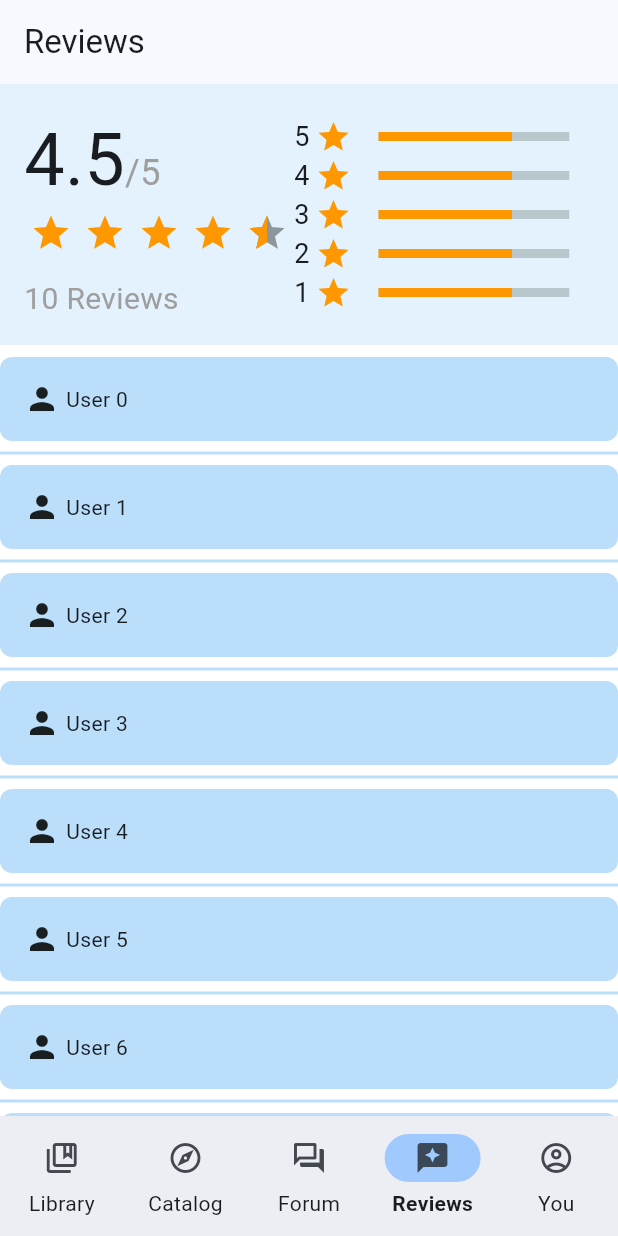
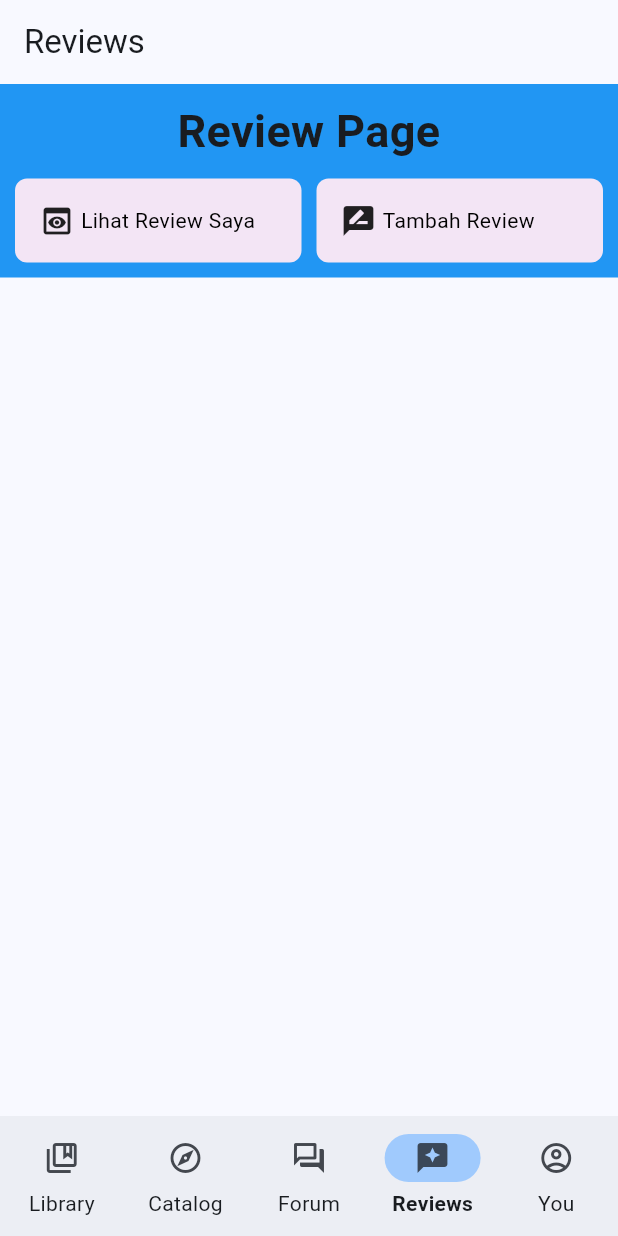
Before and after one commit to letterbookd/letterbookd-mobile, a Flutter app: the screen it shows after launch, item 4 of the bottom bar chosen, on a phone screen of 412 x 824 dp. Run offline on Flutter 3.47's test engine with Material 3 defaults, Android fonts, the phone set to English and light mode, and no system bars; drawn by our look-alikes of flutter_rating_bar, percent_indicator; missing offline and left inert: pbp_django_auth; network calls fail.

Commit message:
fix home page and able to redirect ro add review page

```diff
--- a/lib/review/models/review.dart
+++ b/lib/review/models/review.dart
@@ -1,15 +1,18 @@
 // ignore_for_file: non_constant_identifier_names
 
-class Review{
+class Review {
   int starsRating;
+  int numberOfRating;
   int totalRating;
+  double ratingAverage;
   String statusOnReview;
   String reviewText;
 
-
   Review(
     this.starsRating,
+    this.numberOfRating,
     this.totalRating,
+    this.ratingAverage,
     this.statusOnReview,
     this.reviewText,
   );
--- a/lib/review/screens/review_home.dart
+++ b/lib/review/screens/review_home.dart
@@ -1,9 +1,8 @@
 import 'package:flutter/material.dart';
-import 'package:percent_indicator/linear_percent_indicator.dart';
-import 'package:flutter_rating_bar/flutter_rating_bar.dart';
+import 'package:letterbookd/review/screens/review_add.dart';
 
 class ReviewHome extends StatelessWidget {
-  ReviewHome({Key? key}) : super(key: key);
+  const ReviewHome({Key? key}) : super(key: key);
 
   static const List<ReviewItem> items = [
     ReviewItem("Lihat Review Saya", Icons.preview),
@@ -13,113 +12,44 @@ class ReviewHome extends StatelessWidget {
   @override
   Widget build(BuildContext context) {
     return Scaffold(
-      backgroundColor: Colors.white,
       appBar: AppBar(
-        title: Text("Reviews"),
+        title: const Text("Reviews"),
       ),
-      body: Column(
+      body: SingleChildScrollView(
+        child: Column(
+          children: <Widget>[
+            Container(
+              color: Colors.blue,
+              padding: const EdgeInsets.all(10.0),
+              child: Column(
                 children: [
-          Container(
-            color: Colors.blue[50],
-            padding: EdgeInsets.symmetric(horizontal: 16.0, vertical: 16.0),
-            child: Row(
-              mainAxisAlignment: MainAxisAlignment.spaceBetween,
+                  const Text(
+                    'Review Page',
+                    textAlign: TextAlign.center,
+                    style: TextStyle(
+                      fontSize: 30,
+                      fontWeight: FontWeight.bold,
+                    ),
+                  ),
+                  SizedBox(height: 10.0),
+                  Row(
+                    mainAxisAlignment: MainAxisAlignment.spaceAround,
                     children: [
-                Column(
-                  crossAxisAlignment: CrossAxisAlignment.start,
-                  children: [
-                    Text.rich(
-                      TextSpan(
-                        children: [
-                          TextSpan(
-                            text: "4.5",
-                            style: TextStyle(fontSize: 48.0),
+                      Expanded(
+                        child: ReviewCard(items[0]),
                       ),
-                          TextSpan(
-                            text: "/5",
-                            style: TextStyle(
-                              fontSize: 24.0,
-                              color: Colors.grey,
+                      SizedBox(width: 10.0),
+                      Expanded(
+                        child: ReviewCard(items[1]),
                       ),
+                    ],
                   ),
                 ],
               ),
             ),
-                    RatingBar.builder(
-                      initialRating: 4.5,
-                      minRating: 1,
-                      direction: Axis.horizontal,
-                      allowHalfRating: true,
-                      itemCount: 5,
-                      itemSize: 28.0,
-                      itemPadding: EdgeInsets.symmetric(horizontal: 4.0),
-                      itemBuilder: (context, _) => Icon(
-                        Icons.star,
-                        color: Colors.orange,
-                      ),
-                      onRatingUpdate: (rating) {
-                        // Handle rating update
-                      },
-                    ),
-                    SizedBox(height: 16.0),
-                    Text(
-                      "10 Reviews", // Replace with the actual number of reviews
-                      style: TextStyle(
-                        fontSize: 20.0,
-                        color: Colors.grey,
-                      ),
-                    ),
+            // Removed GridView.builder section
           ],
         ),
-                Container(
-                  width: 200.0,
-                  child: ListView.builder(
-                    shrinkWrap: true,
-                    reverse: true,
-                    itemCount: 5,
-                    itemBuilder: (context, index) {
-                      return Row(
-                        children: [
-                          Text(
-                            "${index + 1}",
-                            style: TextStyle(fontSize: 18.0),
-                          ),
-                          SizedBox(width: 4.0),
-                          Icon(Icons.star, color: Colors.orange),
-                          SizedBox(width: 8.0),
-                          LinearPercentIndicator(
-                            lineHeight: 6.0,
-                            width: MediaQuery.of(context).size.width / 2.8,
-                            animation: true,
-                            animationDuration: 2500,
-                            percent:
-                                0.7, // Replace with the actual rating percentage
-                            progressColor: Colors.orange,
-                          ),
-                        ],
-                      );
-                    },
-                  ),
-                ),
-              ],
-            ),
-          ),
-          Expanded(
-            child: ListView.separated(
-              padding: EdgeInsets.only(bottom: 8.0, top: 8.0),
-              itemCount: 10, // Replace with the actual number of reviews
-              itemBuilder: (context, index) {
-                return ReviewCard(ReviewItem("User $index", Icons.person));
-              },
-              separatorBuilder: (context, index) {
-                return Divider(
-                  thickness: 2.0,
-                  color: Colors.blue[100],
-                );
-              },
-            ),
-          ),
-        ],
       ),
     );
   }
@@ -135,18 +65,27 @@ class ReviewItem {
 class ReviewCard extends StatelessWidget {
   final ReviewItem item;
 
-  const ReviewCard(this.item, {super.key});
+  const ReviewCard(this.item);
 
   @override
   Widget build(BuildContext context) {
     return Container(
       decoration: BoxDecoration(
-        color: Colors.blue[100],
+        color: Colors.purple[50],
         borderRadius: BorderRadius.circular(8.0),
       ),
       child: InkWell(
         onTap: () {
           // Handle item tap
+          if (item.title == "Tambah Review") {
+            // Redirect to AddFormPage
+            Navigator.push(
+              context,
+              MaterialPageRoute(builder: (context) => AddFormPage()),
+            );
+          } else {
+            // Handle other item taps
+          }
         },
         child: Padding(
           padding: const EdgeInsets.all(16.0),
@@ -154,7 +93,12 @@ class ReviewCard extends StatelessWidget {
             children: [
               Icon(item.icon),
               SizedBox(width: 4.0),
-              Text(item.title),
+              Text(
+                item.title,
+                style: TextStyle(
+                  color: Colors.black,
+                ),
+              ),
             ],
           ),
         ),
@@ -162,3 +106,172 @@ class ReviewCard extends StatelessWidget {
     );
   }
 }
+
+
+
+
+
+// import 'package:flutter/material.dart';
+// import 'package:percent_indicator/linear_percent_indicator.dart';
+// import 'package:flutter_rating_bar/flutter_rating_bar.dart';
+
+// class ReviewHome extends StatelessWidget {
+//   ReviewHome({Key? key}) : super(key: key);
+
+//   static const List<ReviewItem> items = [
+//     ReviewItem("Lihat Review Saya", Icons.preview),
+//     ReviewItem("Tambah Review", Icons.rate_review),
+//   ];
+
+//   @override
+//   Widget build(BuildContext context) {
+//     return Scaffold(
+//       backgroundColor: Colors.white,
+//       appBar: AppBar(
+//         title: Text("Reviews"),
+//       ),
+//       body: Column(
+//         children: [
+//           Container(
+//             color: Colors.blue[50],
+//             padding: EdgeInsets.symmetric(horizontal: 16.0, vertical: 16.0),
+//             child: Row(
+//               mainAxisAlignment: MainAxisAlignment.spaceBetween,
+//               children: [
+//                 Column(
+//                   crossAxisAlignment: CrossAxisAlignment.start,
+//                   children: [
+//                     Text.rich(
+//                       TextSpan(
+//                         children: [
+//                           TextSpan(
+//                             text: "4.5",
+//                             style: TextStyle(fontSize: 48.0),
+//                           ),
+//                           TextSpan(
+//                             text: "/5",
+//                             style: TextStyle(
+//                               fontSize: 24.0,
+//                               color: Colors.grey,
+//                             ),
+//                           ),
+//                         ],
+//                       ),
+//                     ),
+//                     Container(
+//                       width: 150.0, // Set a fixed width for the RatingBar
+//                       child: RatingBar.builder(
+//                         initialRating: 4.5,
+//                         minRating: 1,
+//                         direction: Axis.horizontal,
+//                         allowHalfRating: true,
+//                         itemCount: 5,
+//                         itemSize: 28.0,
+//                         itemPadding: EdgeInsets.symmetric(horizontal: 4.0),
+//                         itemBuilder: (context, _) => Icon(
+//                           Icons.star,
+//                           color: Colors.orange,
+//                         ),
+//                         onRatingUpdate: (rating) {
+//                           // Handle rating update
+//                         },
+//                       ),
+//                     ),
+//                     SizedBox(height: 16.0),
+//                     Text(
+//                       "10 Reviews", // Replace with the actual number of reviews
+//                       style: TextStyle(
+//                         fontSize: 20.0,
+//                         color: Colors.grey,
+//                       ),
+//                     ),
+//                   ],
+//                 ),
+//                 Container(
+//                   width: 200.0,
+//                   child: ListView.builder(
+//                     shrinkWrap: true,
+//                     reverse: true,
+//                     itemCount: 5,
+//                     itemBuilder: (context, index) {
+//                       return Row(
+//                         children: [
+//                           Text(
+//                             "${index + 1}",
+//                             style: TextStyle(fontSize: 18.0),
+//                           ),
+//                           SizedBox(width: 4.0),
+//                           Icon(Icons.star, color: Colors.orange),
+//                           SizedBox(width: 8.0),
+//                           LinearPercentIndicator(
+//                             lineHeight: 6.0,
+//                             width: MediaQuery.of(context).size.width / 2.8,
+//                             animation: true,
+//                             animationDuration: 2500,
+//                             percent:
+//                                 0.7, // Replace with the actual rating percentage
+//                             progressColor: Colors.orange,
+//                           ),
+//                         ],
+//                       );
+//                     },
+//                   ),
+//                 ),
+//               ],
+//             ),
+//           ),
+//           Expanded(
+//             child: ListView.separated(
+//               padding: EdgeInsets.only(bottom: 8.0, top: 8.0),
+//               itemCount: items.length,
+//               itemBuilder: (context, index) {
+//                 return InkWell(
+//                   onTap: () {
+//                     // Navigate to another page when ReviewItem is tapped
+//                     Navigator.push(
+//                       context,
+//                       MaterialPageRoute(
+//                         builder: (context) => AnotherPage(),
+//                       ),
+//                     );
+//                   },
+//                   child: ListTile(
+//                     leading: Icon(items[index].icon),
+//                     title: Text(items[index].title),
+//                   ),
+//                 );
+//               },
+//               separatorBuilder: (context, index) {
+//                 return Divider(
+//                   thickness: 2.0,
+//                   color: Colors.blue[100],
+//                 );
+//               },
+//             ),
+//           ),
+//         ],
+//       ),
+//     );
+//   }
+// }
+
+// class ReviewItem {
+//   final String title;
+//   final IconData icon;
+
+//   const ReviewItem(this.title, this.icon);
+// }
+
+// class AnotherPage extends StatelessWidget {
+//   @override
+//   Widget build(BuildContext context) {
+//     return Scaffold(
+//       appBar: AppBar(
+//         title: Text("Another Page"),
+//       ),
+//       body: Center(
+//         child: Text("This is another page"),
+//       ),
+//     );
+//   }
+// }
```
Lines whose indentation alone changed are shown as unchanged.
——
[Work order]
Where does the string "Container" occur in the material? Copy every line where it does.

[Task output]
+            Container(
-          Container(
-                Container(
     return Container(
+//           Container(
+//                     Container(
+//                 Container(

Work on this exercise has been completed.